(INFORMATION SHOWN Opens)
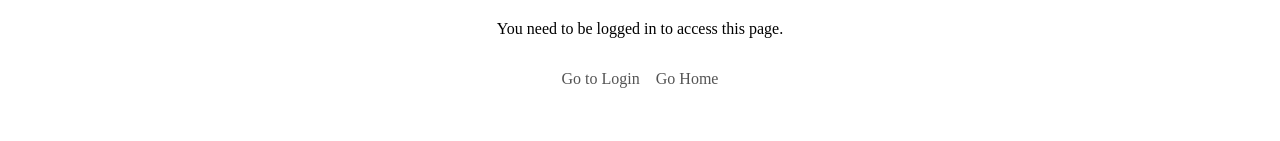
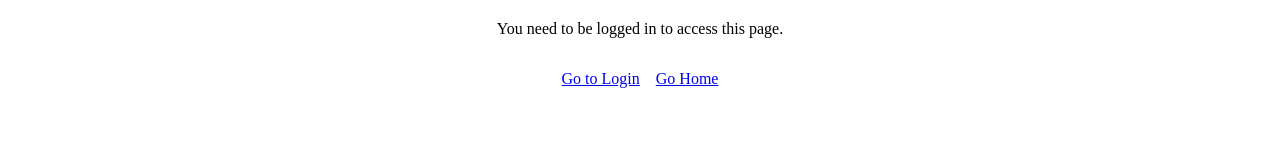
Before and after one commit to Le-vry/Character-tracker, a SvelteKit app: page /unauthorized in a window 1280 px wide. Shown: the part 159-300 px from the top of the page. Built offline with nearby package versions, Linux system fonts and the light colour scheme.

Commit message:
Update +page.svelte

```diff
--- a/src/routes/unauthorized/+page.svelte
+++ b/src/routes/unauthorized/+page.svelte
@@ -22,8 +22,6 @@
 	}
 
 	a {
-		text-decoration: none;
-		color: #545454;
 		display: inline-block;
 	}
 
```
(INFORMATION SHOWN Closes)
◆ **AIM OF THE EXERCISE**
Among the entries above, find every line holding "routes" and copy it.

◆ **ANSWER SECTION**
--- a/src/routes/unauthorized/+page.svelte
+++ b/src/routes/unauthorized/+page.svelte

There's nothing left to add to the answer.